The New York Times has released the results of an internal study that finds the paper’s internal culture is often hostile to people of color and women. The entire report is here. A key excerpt:
Our current culture and systems are not enabling our work force to thrive and do its best work. This is true across many types of difference: race, gender identity, sexual orientation, ability, socioeconomic background, ideological viewpoints and more. But it is particularly true for people of color, many of whom described unsettling and sometimes painful day-to-day workplace experiences.

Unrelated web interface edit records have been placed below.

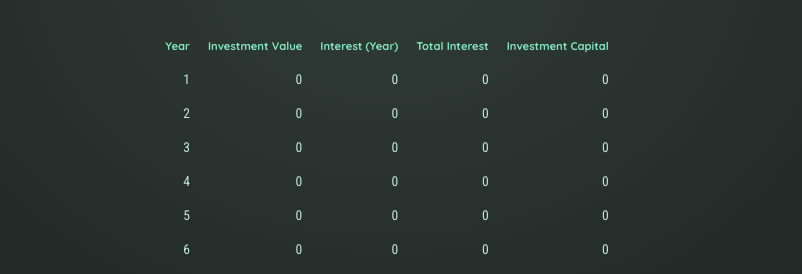
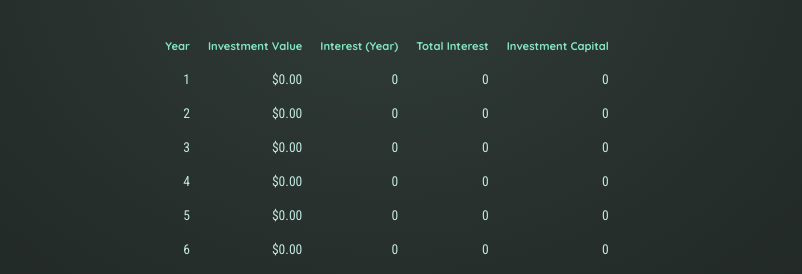
Before and after one commit to Somansh-Bodapati/Angular-Practice, an Angular app: page / in a window 1280 px wide. Both pictures are taken after a click on the button "CALCULATE". Shown: the part 526-800 px from the top of the page, without its empty margins (253-1055 px from the left). Built offline with nearby package versions, Linux system fonts and the light colour scheme.

Commit message:
Added data model for output and working on table

```diff
--- a/src/app/investment-results/investment-results.component.html
+++ b/src/app/investment-results/investment-results.component.html
@@ -15,7 +15,7 @@
             @for (result of results; track result.year) {
                 <tr>
                     <td>{{ result.year }}</td>
-                    <td>{{ result.valueEndOfYear }}</td>
+                    <td>{{ result.valueEndOfYear | currency }}</td>
                     <td>{{ result.interest }}</td>
                     <td>{{ result.totalInterest }}</td>
                     <td>{{ result.totalAmountInvested }}</td>
--- a/src/app/investment-results/investment-results.component.ts
+++ b/src/app/investment-results/investment-results.component.ts
@@ -5,7 +5,7 @@ import { InvestmentResults } from '../investment-result.model';
 @Component({
   selector: 'app-investment-results',
   standalone: true,
-  imports: [],
+  imports: [CurrencyPipe],
   templateUrl: './investment-results.component.html',
   styleUrl: './investment-results.component.css'
 })
```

Tom Jones of Poynter has been reading it over, and he finds some telling statistics: 48% of hires in 2020 were people of color, bringing the percentage from 27% to 34% in the past six years. The percentage has risen from 17% to 23% in leadership positions, and the percentage of women employed by the Times has risen from 45% to 52%.
I suspect those numbers are better than what you’d find at most news organizations, although I also suspect that the Times — among the very few that’s been staffing up in recent years — could have done better still. And I heartily agree with Jones’ conclusion: “It also would be good to see all news organizations do the kind of self-evaluation that the Times has done and work toward making sure their newsroom cultures are where they should be.”
We can start with The Boston Globe, Boston’s public media outlets and television news operations.
Finally, of note: One of the three co-authors of the report is deputy managing editor Carolyn Ryan, an alum of the Globe and, before that, The Patriot Ledger of Quincy — and the subject of a profile in Insider this week that touts her as a possible successor to executive editor Dean Baquet.
This content was originally published here.